• _EXERCISE AIM_:
The records below are to be reproduced exactly, with the pictures left out.

(Data items)
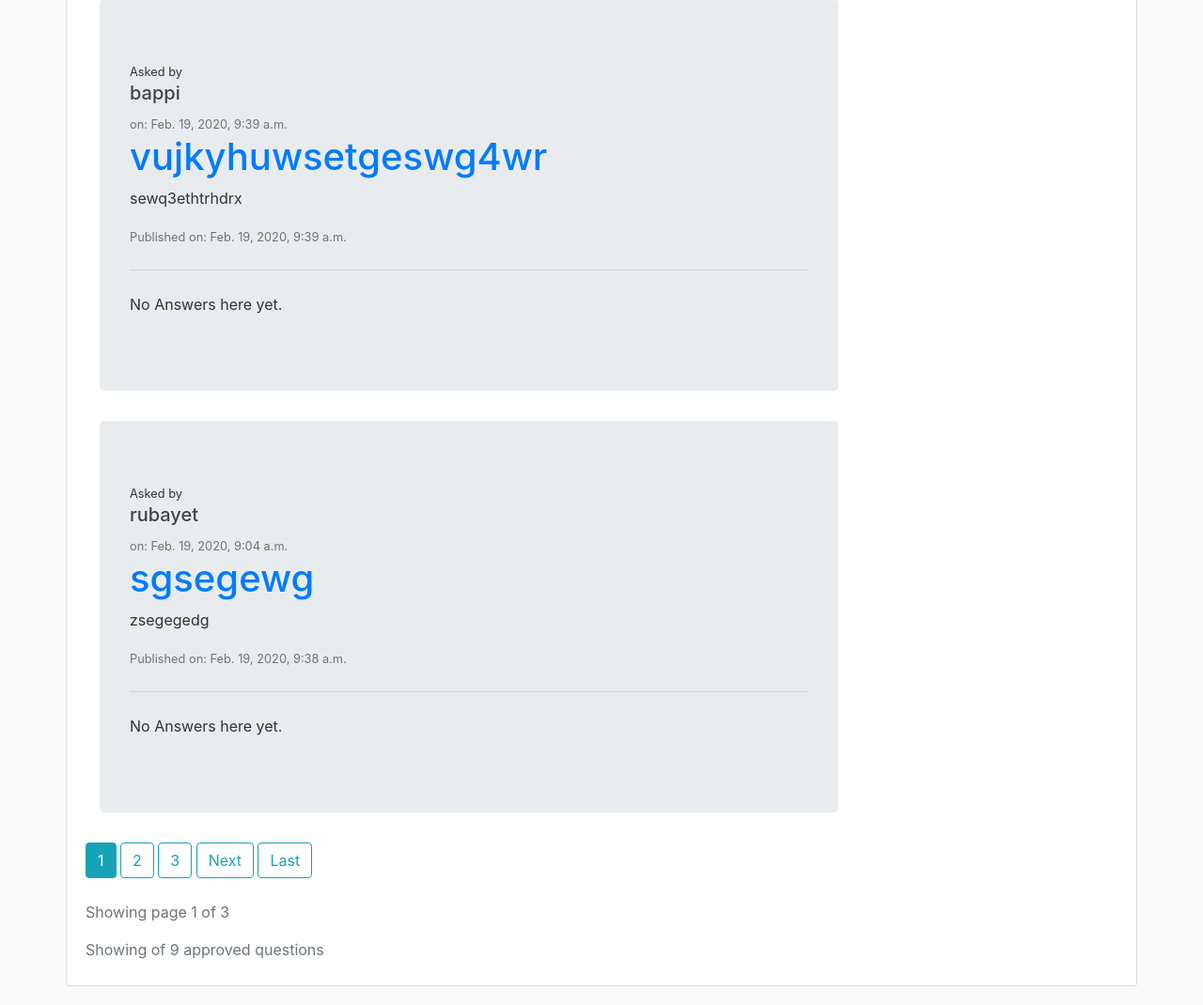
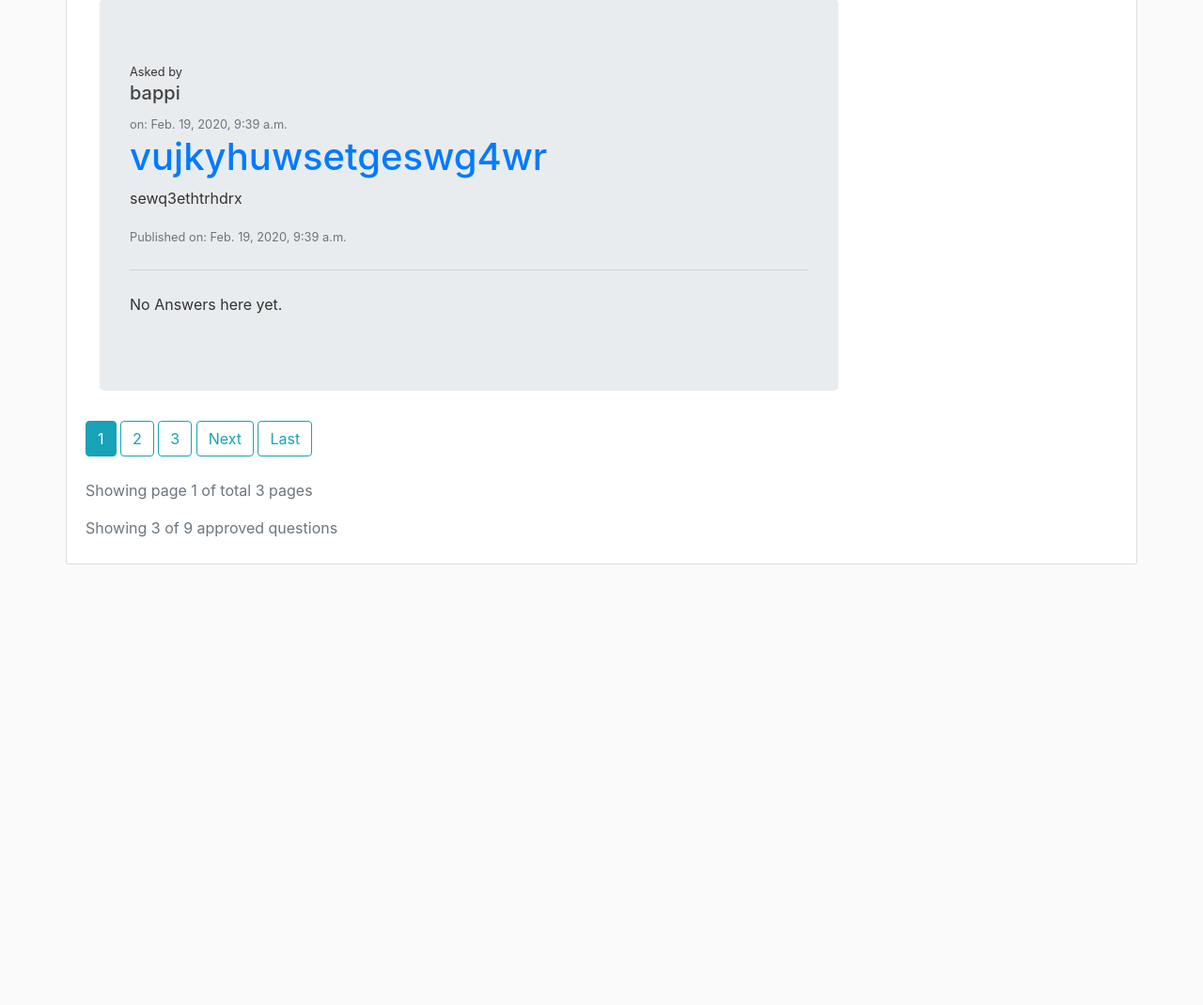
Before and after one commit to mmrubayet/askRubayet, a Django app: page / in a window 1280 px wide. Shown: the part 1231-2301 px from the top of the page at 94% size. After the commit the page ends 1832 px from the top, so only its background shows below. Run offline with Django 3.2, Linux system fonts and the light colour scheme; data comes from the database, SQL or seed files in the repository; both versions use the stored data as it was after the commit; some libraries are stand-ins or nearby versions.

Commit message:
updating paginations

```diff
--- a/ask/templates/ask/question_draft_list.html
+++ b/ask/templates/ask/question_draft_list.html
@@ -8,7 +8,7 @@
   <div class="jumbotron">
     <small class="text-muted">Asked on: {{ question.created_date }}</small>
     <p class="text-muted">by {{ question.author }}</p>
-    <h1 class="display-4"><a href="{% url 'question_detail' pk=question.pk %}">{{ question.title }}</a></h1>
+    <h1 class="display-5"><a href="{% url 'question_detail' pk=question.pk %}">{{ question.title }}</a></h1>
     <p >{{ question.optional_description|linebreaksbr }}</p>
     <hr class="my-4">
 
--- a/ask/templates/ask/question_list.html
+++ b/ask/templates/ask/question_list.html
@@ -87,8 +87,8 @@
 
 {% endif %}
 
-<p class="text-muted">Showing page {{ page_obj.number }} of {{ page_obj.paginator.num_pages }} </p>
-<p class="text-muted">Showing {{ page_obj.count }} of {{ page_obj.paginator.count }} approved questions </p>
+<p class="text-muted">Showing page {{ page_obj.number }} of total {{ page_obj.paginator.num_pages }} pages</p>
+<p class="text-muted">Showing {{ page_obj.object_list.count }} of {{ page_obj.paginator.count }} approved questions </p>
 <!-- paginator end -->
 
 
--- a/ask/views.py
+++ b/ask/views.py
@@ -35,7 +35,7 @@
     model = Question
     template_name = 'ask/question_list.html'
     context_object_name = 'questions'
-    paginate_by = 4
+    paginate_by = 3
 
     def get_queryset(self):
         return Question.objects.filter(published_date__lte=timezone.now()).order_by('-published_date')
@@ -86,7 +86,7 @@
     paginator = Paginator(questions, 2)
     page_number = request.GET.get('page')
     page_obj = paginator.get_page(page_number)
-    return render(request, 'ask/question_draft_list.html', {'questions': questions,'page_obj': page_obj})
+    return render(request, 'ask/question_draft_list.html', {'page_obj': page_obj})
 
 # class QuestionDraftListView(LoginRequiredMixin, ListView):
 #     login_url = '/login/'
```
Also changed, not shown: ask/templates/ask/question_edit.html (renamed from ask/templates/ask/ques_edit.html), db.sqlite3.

• _SOLUTION_:
Before and after one commit to mmrubayet/askRubayet, a Django app: page / in a window 1280 px wide. Shown: the part 1231-2301 px from the top of the page at 94% size. After the commit the page ends 1832 px from the top, so only its background shows below. Run offline with Django 3.2, Linux system fonts and the light colour scheme; data comes from the database, SQL or seed files in the repository; both versions use the stored data as it was after the commit; some libraries are stand-ins or nearby versions.

Commit message:
updating paginations

```diff
--- a/ask/templates/ask/question_draft_list.html
+++ b/ask/templates/ask/question_draft_list.html
@@ -8,7 +8,7 @@
   <div class="jumbotron">
     <small class="text-muted">Asked on: {{ question.created_date }}</small>
     <p class="text-muted">by {{ question.author }}</p>
-    <h1 class="display-4"><a href="{% url 'question_detail' pk=question.pk %}">{{ question.title }}</a></h1>
+    <h1 class="display-5"><a href="{% url 'question_detail' pk=question.pk %}">{{ question.title }}</a></h1>
     <p >{{ question.optional_description|linebreaksbr }}</p>
     <hr class="my-4">
 
--- a/ask/templates/ask/question_list.html
+++ b/ask/templates/ask/question_list.html
@@ -87,8 +87,8 @@
 
 {% endif %}
 
-<p class="text-muted">Showing page {{ page_obj.number }} of {{ page_obj.paginator.num_pages }} </p>
-<p class="text-muted">Showing {{ page_obj.count }} of {{ page_obj.paginator.count }} approved questions </p>
+<p class="text-muted">Showing page {{ page_obj.number }} of total {{ page_obj.paginator.num_pages }} pages</p>
+<p class="text-muted">Showing {{ page_obj.object_list.count }} of {{ page_obj.paginator.count }} approved questions </p>
 <!-- paginator end -->
 
 
--- a/ask/views.py
+++ b/ask/views.py
@@ -35,7 +35,7 @@
     model = Question
     template_name = 'ask/question_list.html'
     context_object_name = 'questions'
-    paginate_by = 4
+    paginate_by = 3
 
     def get_queryset(self):
         return Question.objects.filter(published_date__lte=timezone.now()).order_by('-published_date')
@@ -86,7 +86,7 @@
     paginator = Paginator(questions, 2)
     page_number = request.GET.get('page')
     page_obj = paginator.get_page(page_number)
-    return render(request, 'ask/question_draft_list.html', {'questions': questions,'page_obj': page_obj})
+    return render(request, 'ask/question_draft_list.html', {'page_obj': page_obj})
 
 # class QuestionDraftListView(LoginRequiredMixin, ListView):
 #     login_url = '/login/'
```
Also changed, not shown: ask/templates/ask/question_edit.html (renamed from ask/templates/ask/ques_edit.html), db.sqlite3.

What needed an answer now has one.